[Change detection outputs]
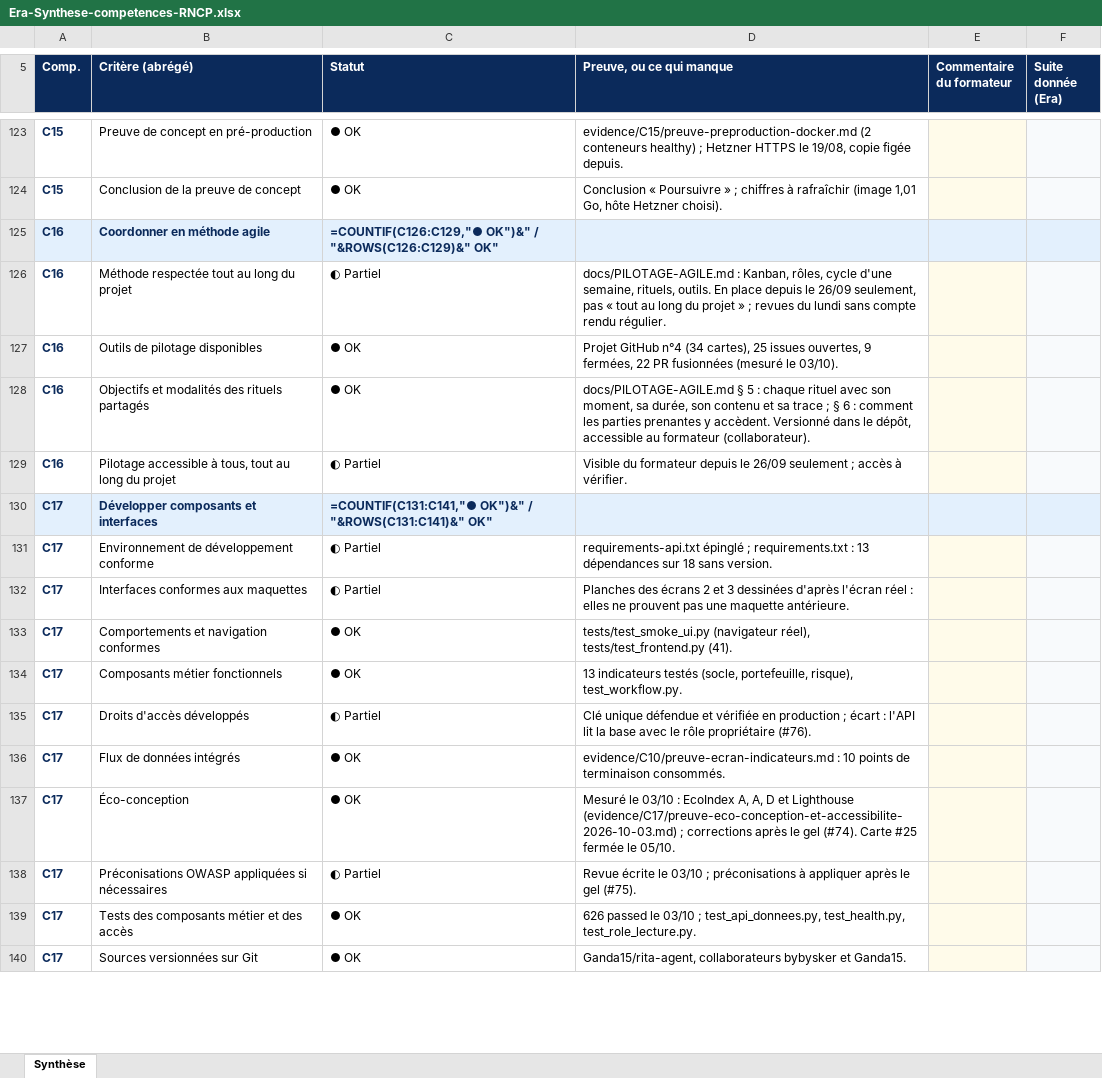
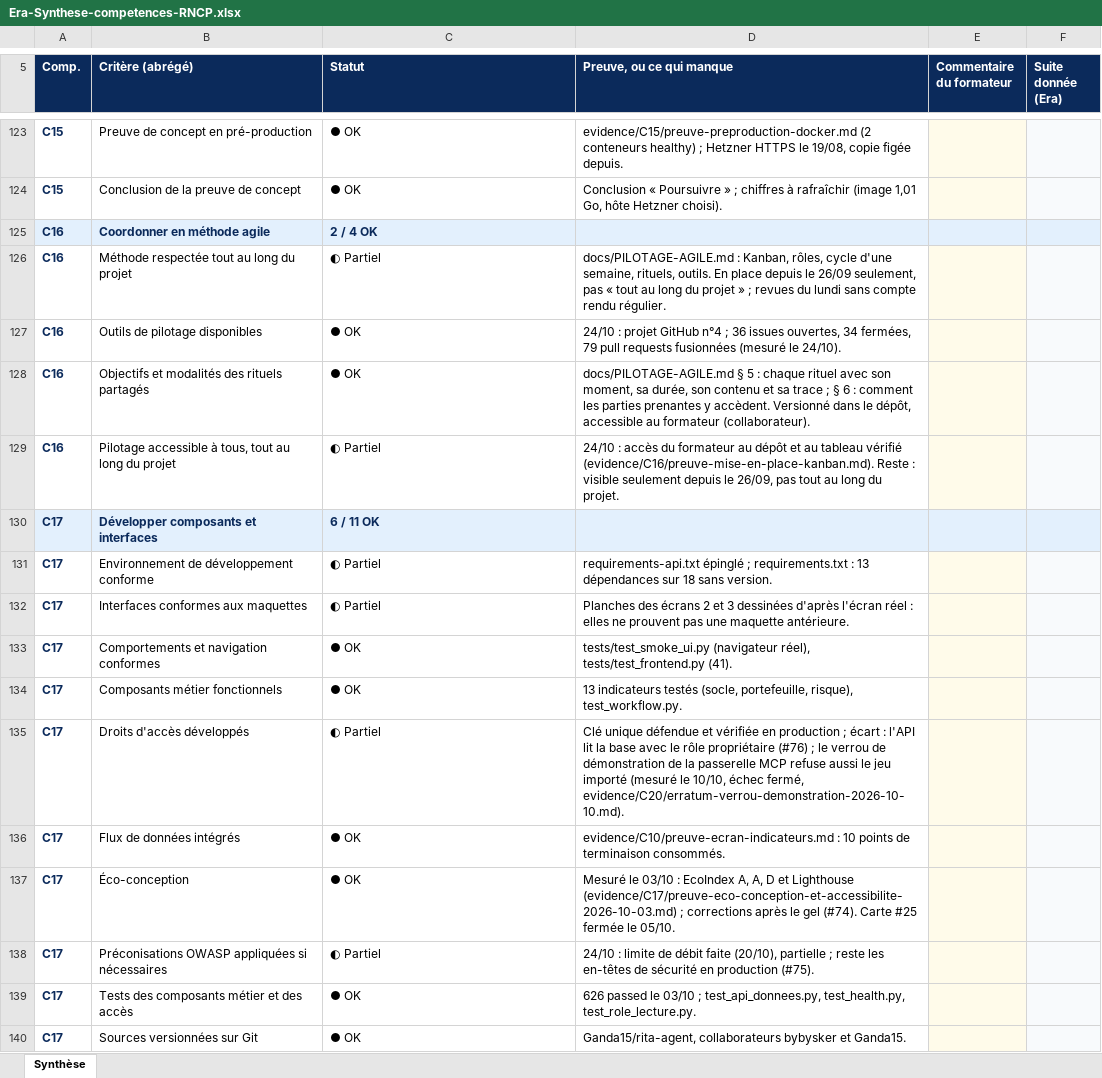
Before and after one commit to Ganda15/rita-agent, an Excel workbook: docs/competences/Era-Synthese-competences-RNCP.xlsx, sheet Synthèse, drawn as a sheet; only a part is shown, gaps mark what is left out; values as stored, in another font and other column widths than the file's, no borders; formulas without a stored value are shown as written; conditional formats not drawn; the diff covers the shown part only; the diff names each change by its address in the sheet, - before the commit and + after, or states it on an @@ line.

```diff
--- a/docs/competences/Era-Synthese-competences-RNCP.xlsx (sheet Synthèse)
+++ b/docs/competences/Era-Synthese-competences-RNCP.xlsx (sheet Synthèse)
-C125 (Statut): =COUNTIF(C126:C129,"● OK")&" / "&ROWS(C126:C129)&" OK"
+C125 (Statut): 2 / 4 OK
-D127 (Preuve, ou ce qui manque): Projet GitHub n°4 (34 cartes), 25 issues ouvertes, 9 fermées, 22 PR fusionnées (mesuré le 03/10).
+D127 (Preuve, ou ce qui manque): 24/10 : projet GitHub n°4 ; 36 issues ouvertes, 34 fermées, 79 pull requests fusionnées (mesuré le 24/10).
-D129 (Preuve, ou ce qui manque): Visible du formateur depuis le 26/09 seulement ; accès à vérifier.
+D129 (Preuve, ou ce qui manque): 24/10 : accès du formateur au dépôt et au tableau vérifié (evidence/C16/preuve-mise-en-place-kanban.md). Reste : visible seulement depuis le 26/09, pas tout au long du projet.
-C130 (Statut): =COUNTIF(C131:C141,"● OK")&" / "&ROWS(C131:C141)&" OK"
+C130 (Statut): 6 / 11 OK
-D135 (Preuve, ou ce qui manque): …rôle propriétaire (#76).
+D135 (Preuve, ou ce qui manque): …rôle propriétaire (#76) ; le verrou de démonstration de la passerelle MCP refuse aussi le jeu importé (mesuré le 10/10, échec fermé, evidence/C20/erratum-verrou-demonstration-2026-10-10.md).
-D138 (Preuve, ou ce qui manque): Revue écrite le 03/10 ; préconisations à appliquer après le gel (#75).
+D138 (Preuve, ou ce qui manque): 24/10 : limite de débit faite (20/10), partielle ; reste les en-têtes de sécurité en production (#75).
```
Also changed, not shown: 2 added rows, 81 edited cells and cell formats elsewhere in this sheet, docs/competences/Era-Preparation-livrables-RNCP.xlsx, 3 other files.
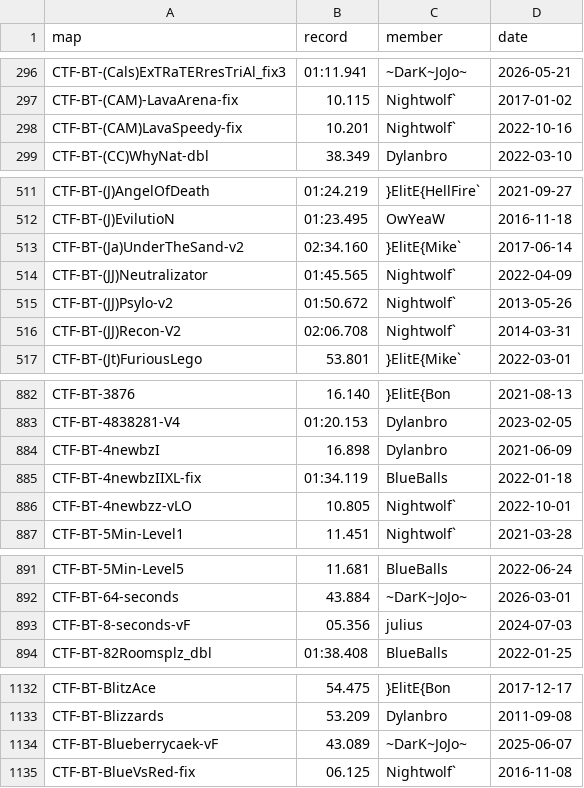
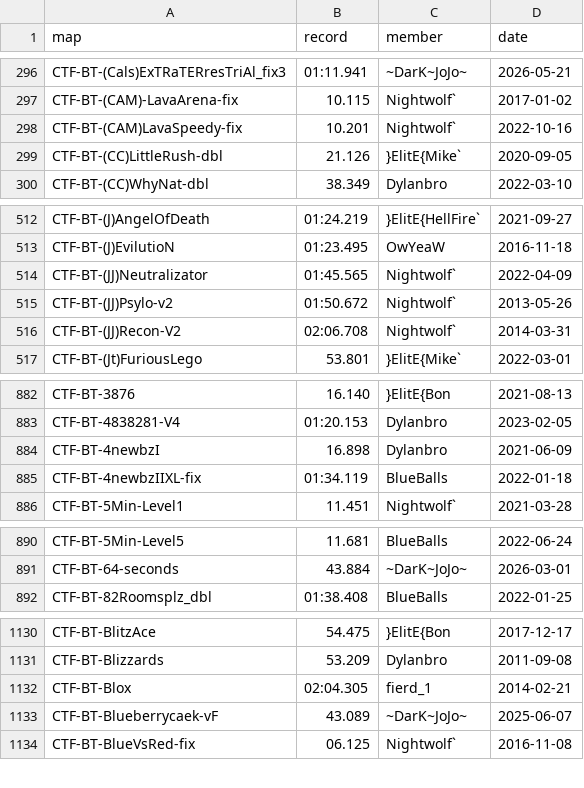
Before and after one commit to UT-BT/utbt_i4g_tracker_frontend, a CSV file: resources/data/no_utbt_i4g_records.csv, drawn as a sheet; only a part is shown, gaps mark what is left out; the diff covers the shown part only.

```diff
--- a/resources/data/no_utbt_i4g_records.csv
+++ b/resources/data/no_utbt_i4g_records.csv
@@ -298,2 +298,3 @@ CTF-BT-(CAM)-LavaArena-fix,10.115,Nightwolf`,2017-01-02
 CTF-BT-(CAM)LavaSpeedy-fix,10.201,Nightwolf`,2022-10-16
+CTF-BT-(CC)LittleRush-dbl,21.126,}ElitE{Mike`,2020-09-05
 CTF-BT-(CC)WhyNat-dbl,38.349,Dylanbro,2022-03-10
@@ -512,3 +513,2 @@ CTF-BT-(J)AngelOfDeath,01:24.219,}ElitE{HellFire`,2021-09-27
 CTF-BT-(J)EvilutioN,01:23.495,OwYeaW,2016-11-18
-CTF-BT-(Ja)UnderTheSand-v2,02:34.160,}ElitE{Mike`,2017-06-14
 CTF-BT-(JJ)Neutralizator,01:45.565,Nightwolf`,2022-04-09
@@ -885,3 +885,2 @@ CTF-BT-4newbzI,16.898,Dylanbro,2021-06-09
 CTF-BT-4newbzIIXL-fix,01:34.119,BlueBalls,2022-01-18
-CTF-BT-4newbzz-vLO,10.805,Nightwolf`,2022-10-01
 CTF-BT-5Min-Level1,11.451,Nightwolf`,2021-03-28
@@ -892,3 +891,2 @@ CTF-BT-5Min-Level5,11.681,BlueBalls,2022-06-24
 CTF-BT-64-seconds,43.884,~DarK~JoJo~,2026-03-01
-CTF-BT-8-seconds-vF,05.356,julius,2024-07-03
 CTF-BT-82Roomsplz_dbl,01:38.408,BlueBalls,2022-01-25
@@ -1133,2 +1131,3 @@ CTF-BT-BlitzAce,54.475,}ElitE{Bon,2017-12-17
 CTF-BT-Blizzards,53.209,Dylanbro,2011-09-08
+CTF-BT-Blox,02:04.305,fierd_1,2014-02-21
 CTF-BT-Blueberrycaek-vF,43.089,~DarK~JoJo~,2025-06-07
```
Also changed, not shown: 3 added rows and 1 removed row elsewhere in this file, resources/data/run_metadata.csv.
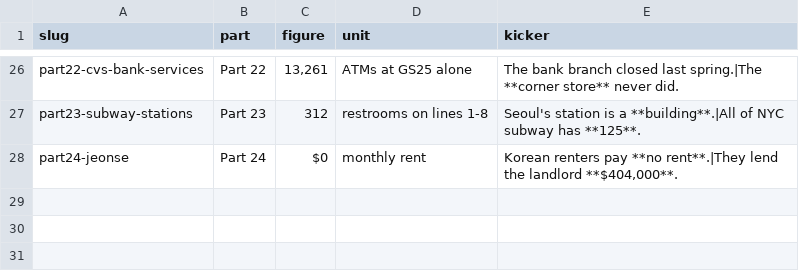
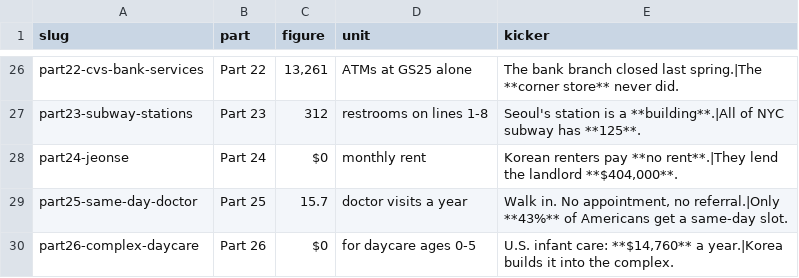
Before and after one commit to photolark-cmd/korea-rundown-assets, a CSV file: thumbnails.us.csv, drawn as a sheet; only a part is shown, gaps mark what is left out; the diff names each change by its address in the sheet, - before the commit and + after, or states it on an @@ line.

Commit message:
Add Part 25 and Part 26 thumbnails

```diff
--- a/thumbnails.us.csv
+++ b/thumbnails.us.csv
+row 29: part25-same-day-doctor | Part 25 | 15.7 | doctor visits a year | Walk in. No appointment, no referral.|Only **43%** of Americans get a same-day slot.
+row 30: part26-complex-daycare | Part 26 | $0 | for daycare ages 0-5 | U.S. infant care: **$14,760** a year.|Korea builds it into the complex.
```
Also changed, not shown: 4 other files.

> [Work request]:
In the lines above, spot each one that contains the word "formats" and copy it.

> [Response to the task]:
Before and after one commit to Ganda15/rita-agent, an Excel workbook: docs/competences/Era-Synthese-competences-RNCP.xlsx, sheet Synthèse, drawn as a sheet; only a part is shown, gaps mark what is left out; values as stored, in another font and other column widths than the file's, no borders; formulas without a stored value are shown as written; conditional formats not drawn; the diff covers the shown part only; the diff names each change by its address in the sheet, - before the commit and + after, or states it on an @@ line.
Also changed, not shown: 2 added rows, 81 edited cells and cell formats elsewhere in this sheet, docs/competences/Era-Preparation-livrables-RNCP.xlsx, 3 other files.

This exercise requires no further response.